1) NEVER rely on any kind of electric blower to completely inflate a raft. These are usually designed for getting most of the air into the raft, and most will burn out if you try to completely top off the raft with them. That's one of the reasons we have hand or foot-pumps - to top off the raft after the electric inflator has blown it up as much as it can. When you air up a raft, you'll hear a change in the pitch of the blower noise - that means its no longer pushing air though but is just spinning the turbines while the motor overheats. Finish it off with the manual pump.
2) There's a big difference between a compressor and a raft inflator. A compressor is a low-volume, high pressure device, a raft inflator is for high-volume, low pressure. If your buddy wants to blow up the raft for you, have him turn his shop vac to "blow," make sure its not blowing out sawdust or junk, and air up the raft with that. Then be ready to top it off with a manual pump when you get it on the water.
3) Any time you're heading to the river, you should have a manual pump along with you. There are several reasons for this: A) if you ever need to do an on-river repair, you'll be up the creek with a flat boat without a pump. B) Temperature differences - its pretty common, especially in early spring, for the river temperature to be much cooler than the air temp. When you put the boat on the water its likely to get really squishy unless you top it off after its had a chance for the air temp in the tubes and floor to equilibrate. Also, if there are big temperature swings where you're going, if you beach the boat on a hot afternoon, you may want to let some air out, then top off in the morning when its still cool. I've also heard of rafts popping when driven from a cool morning garage into a hot desert afternoon.C) Altitude differences - if you're driving over mountain passes, you may need to let a little air out before you head up, and reinflate at the bottom. For example, in driving from Denver over the continental divide, the altitude difference will result in an additional 2 psi in the tubes, most boats are designed to run at about 2.5 psi - if you're topped off leaving town, you could either pop your boat or really stress the material and seams.

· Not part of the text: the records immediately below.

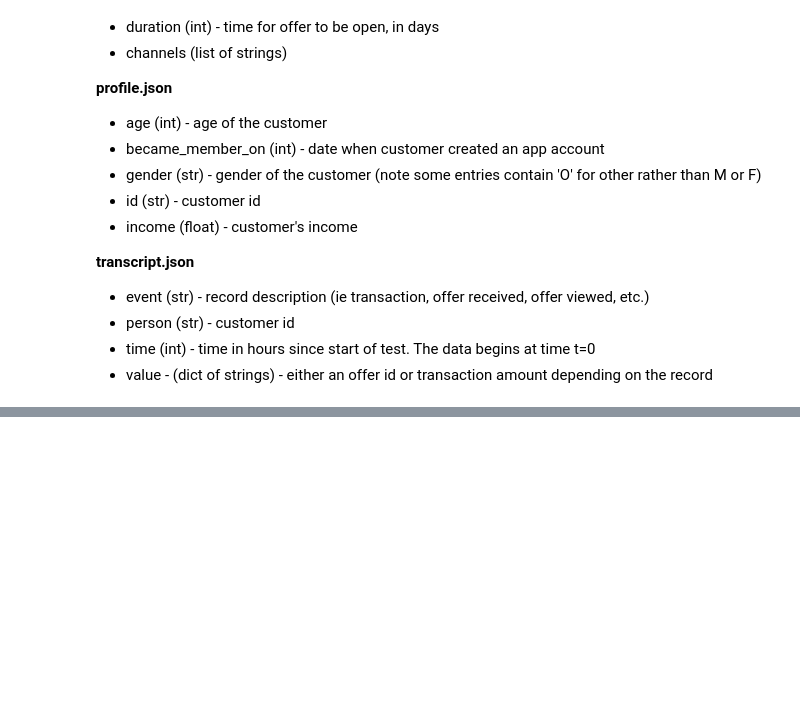
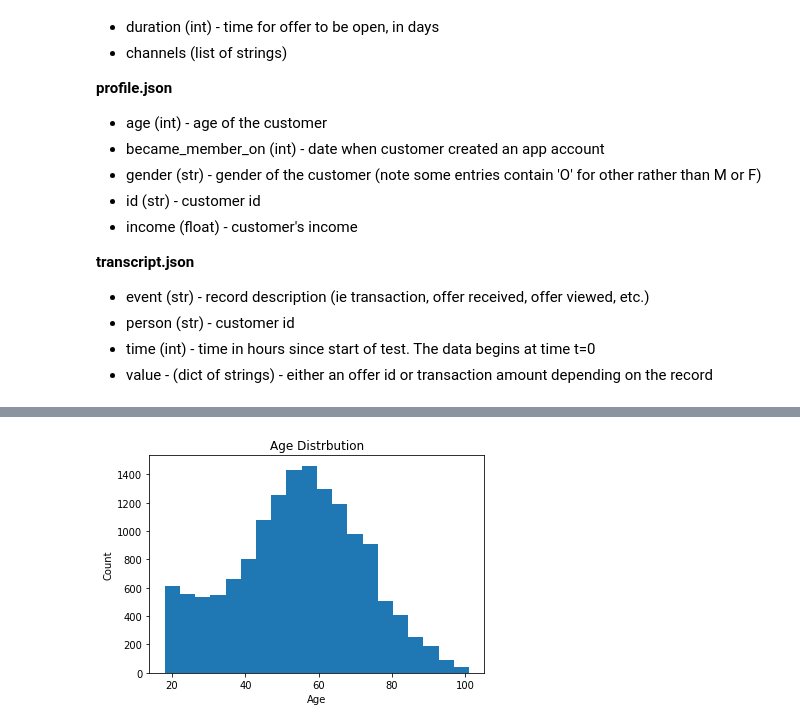
Before and after one commit to Ezeebube5/data-science-projects, a Jupyter notebook: capstone_project/Starbucks_Capstone_notebook.ipynb, the cells around one changed output, grey strips where cells are left out. Drawn from its saved outputs; the diff is of its cells as text; code cells hidden in the pictures; blank space fills up the shorter version.

```diff
--- a/capstone_project/Starbucks_Capstone_notebook.ipynb
+++ b/capstone_project/Starbucks_Capstone_notebook.ipynb
@@ -82,0 +458,4 @@ transcript = pd.read_json('data/transcript.json', orient='records', lines=True)
+# %%
+plot_hist(data=cleaned_profile['age'], title='Age Distrbution', xlabel='Age', ylabel='Count')
+# %% [output]
+[figure, added]
```
Also changed, not shown: parts of 80 cells of this notebook, 1 other file.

Ture's right about the noise but I most folks will recommend using a blower for airing up the raft and a manual pump to top it off. If you're going on the cheap, a Bravo foot pump works great (~$35). I've found them very durable compared to the small cheap hand pumps you can get at sporting goods stores or even raft shops. Whatever you do, get a manual pump even if you're trailering your boat already inflated.

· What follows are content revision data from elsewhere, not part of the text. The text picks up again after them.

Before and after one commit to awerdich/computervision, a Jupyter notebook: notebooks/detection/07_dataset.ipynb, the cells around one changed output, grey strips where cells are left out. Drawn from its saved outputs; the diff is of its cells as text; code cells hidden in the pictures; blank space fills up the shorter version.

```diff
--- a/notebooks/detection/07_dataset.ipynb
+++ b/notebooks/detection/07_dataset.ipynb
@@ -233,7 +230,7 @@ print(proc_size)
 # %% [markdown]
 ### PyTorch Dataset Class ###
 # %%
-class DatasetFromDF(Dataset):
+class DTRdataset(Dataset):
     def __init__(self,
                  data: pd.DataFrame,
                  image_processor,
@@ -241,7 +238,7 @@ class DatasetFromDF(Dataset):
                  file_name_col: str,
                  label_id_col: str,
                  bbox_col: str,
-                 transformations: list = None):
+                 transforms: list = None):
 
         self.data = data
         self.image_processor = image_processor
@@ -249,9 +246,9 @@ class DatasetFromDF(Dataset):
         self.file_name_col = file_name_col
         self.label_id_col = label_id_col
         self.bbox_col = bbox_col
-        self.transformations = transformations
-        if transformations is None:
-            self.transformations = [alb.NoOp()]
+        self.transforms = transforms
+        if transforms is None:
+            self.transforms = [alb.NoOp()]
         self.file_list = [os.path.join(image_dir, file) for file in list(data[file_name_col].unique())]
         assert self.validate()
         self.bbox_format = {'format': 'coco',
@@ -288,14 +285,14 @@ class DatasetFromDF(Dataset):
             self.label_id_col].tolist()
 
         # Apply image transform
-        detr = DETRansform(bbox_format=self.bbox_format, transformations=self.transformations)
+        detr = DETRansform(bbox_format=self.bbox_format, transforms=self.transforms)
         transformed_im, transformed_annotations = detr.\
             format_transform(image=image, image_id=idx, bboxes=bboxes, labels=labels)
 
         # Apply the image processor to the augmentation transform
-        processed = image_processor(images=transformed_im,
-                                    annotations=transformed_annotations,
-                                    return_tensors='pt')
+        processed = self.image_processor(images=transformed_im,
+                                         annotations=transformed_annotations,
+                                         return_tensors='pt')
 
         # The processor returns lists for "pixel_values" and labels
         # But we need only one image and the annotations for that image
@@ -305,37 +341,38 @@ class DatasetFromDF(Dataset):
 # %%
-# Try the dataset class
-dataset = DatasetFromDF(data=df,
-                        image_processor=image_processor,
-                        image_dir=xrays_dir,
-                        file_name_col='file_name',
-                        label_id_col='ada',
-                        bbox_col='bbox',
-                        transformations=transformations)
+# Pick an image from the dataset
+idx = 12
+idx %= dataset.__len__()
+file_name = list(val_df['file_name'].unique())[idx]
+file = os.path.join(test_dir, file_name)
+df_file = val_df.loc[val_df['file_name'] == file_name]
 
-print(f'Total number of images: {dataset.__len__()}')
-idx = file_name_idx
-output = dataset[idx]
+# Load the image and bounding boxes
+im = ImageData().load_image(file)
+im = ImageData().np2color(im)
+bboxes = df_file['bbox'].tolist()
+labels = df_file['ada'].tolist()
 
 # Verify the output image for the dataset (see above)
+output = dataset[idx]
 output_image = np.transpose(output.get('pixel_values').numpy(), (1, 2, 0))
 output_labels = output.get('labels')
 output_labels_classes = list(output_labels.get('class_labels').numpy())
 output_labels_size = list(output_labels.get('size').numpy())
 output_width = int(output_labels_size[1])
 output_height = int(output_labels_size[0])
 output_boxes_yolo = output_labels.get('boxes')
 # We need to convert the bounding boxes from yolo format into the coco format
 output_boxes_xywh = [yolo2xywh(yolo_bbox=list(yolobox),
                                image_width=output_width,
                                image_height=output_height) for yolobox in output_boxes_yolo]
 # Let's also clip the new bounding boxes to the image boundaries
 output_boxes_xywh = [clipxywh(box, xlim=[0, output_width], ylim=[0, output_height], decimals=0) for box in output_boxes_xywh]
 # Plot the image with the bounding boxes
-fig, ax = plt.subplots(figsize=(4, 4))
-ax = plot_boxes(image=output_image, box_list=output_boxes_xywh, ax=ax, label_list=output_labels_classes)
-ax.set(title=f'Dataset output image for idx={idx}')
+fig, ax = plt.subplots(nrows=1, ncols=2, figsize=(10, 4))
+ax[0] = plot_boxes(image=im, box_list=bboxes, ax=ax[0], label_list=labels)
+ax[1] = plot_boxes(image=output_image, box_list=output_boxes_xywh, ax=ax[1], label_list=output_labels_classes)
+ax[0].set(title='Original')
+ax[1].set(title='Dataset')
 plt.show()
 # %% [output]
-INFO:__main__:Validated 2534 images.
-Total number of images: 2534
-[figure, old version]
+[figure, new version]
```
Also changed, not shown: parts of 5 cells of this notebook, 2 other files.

Have fun on the river,
Nothing in the world is more yielding and gentle than water. Yet it has no equal for conquering the resistant and tough. The flexible can overcome the unbending; the soft can overcome the hard. - Lao Tse